Ultra HD, Full HD, HDR, and 4k – the notional diversity of modern digital technology can be confusing. While HD is only for "high definition" and makes it clear that the image quality in the numeric field is generally better than previous analog formats, there are now many different techniques for image representation on the market.
What does it mean that my new TV is 4k capable? How does the image differ from that of a full HD device? Justified questions, because in the subject of image quality, the resolution does not just play a role. We'll clear up. You can also see my other article about choosing better 4k television in more detail.
What is Ultra HD and The different image formats and their meanings
To understand the development of image resolution in the TV and monitor area, a look at the past and the development of the display technology is worthwhile. A tube television, which dissolves according to the so-called PAL Standard, represents its contents with 788 x 576 image points. Thus, a single image consisted of approximately 450,000 individual pixels, which were output in line with 50 frames per second. As a result, there was always a slight flickering and details disappeared especially on giant TVs in the blur of the low image resolution.
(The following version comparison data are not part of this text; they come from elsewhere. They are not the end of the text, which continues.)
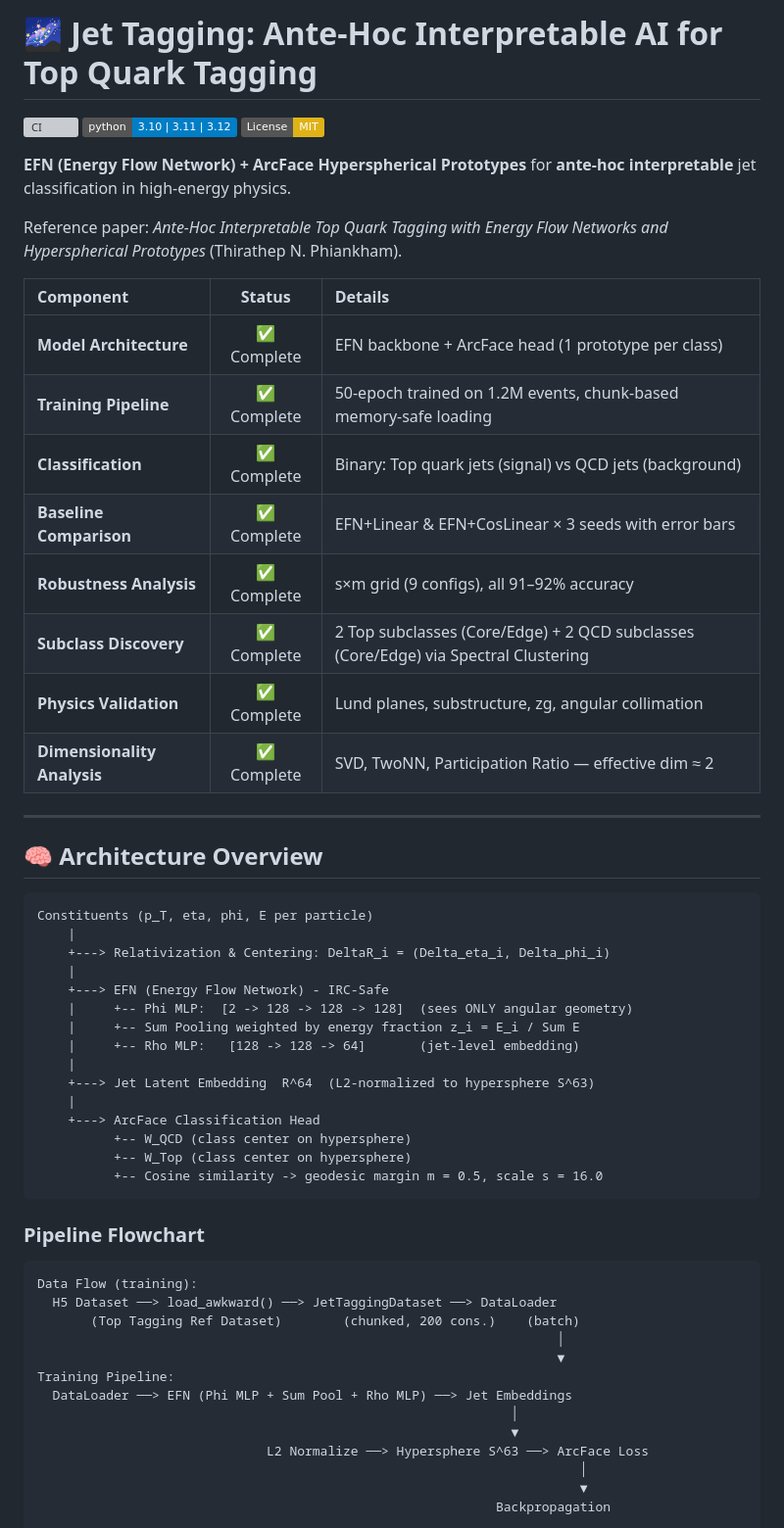
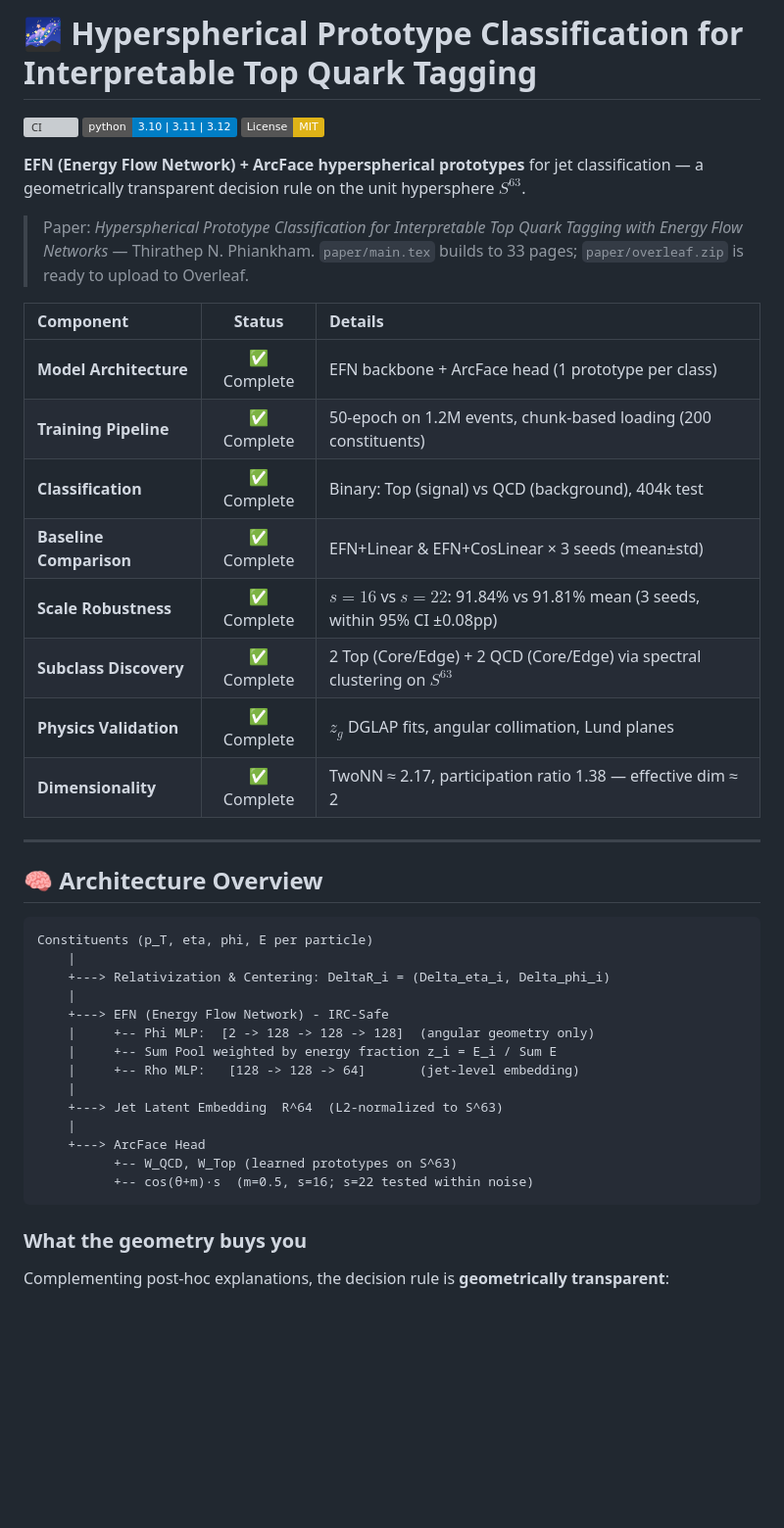
Before and after one commit to thirathep-ph/EFN-ArcFace-Top-Quark-Tagging, a Markdown page: README.md, the part around one of its changes. Shown at 98% size. Rendered like a GitHub page; badges without logos; blank space fills up the shorter version; grey boxes are pictures that could not be loaded.

````diff
--- a/README.md
+++ b/README.md
@@ -1,23 +1,23 @@
-# 🌌 Jet Tagging: Ante-Hoc Interpretable AI for Top Quark Tagging
+# 🌌 Hyperspherical Prototype Classification for Interpretable Top Quark Tagging
 
 [![CI](https://github.com/thirathep-ph/ArcEFN/actions/workflows/ci.yml/badge.svg)](https://github.com/thirathep-ph/ArcEFN/actions/workflows/ci.yml)
 [![Python 3.10–3.12](https://img.shields.io/badge/python-3.10%20%7C%203.11%20%7C%203.12-blue)](https://www.python.org)
 [![License: MIT](https://img.shields.io/badge/License-MIT-yellow.svg)](https://opensource.org/licenses/MIT)
 
-**EFN (Energy Flow Network) + ArcFace Hyperspherical Prototypes** for **ante-hoc interpretable** jet classification in high-energy physics.
+**EFN (Energy Flow Network) + ArcFace hyperspherical prototypes** for jet classification — a geometrically transparent decision rule on the unit hypersphere $S^{63}$.
 
-Reference paper: *Ante-Hoc Interpretable Top Quark Tagging with Energy Flow Networks and Hyperspherical Prototypes* (Thirathep N. Phiankham).
+> Paper: *Hyperspherical Prototype Classification for Interpretable Top Quark Tagging with Energy Flow Networks* — Thirathep N. Phiankham. `paper/main.tex` builds to 33 pages; `paper/overleaf.zip` is ready to upload to Overleaf.
 
 | Component | Status | Details |
 |:----------|:------:|:--------|
 | **Model Architecture** | ✅ Complete | EFN backbone + ArcFace head (1 prototype per class) |
-| **Training Pipeline** | ✅ Complete | 50-epoch trained on 1.2M events, chunk-based memory-safe loading |
-| **Classification** | ✅ Complete | Binary: Top quark jets (signal) vs QCD jets (background) |
-| **Baseline Comparison** | ✅ Complete | EFN+Linear & EFN+CosLinear × 3 seeds with error bars |
-| **Robustness Analysis** | ✅ Complete | s×m grid (9 configs), all 91–92% accuracy |
-| **Subclass Discovery** | ✅ Complete | 2 Top subclasses (Core/Edge) + 2 QCD subclasses (Core/Edge) via Spectral Clustering |
-| **Physics Validation** | ✅ Complete | Lund planes, substructure, zg, angular collimation |
-| **Dimensionality Analysis** | ✅ Complete | SVD, TwoNN, Participation Ratio — effective dim ≈ 2 |
+| **Training Pipeline** | ✅ Complete | 50-epoch on 1.2M events, chunk-based loading (200 constituents) |
+| **Classification** | ✅ Complete | Binary: Top (signal) vs QCD (background), 404k test |
+| **Baseline Comparison** | ✅ Complete | EFN+Linear & EFN+CosLinear × 3 seeds (mean±std) |
+| **Scale Robustness** | ✅ Complete | $s=16$ vs $s=22$: 91.84% vs 91.81% mean (3 seeds, within 95% CI ±0.08pp) |
+| **Subclass Discovery** | ✅ Complete | 2 Top (Core/Edge) + 2 QCD (Core/Edge) via spectral clustering on $S^{63}$ |
+| **Physics Validation** | ✅ Complete | $z_g$ DGLAP fits, angular collimation, Lund planes |
+| **Dimensionality** | ✅ Complete | TwoNN ≈ 2.17, participation ratio 1.38 — effective dim ≈ 2 |
 
 ---
 
@@ -29,32 +29,18 @@ Constituents (p_T, eta, phi, E per particle)
     +---> Relativization & Centering: DeltaR_i = (Delta_eta_i, Delta_phi_i)
     |
     +---> EFN (Energy Flow Network) - IRC-Safe
-    |     +-- Phi MLP:  [2 -> 128 -> 128 -> 128]  (sees ONLY angular geometry)
-    |     +-- Sum Pooling weighted by energy fraction z_i = E_i / Sum E
+    |     +-- Phi MLP:  [2 -> 128 -> 128 -> 128]  (angular geometry only)
+    |     +-- Sum Pool weighted by energy fraction z_i = E_i / Sum E
     |     +-- Rho MLP:   [128 -> 128 -> 64]       (jet-level embedding)
     |
-    +---> Jet Latent Embedding  R^64  (L2-normalized to hypersphere S^63)
+    +---> Jet Latent Embedding  R^64  (L2-normalized to S^63)
     |
-    +---> ArcFace Classification Head
-          +-- W_QCD (class center on hypersphere)
-          +-- W_Top (class center on hypersphere)
-          +-- Cosine similarity -> geodesic margin m = 0.5, scale s = 16.0
+    +---> ArcFace Head
+          +-- W_QCD, W_Top (learned prototypes on S^63)
+          +-- cos(θ+m)·s  (m=0.5, s=16; s=22 tested within noise)
 ```
 
-### Pipeline Flowchart
+### What the geometry buys you
 
-```
-Data Flow (training):
-  H5 Dataset ──> load_awkward() ──> JetTaggingDataset ──> DataLoader
-       (Top Tagging Ref Dataset)        (chunked, 200 cons.)    (batch)
-                                                                    │
-                                                                    ▼
-Training Pipeline:
-  DataLoader ──> EFN (Phi MLP + Sum Pool + Rho MLP) ──> Jet Embeddings
-                                                              │
-                                                              ▼
-                              L2 Normalize ──> Hypersphere S^63 ──> ArcFace Loss
-                                                                       │
-                                                                       ▼
-                                                            Backpropagation
+Complementing post-hoc explanations, the decision rule is **geometrically transparent**:
 
````
Also changed, not shown: other parts of README.md (+86 -156 lines).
Today, some screens support up to 8k resolution. This results in a resolution of 7680 x 4320 pixels or more than 33 million image dots. So if you find specific resolution labels on a device, they mean the following:
HD: The device supports an image resolution of at least 960 x 720 pixels. If the lowest resolution of the television standard High Definition television (720p) is meant, the decision is 1280 × 720 pixels.
Full HD: The device resolves with 1920 x 1080 pixels. This is the current most common standard.
UHD/UltraHD 4k: A display of 3840 x 2160 pixels is possible on the device with an aspect ratio of 16:9. The image has both horizontal and vertical double resolution like Full HD and thus about four times the image resolution. Modern devices already have this resolution, and more and more image material is offered in 4k resolution.
UHD/UltraHD 8k: The device can represent up to 7680 x 4320 pixels. This, in turn, corresponds to the four-fold image resolution of UHD 4k. Since the required Bitrate for such an image is at 24 gigabits per second, there are so far little use cases for this technique. ...
So-called curved TV's are a case in point: they have a curved screen surface and should thus involve the viewer even more in the events shown. The screen size itself is usually specified in inches. An inch is equivalent to 2.54 centimeters. A television with a capacity of 50 inches thus has a screen diagonal of 127 centimeters.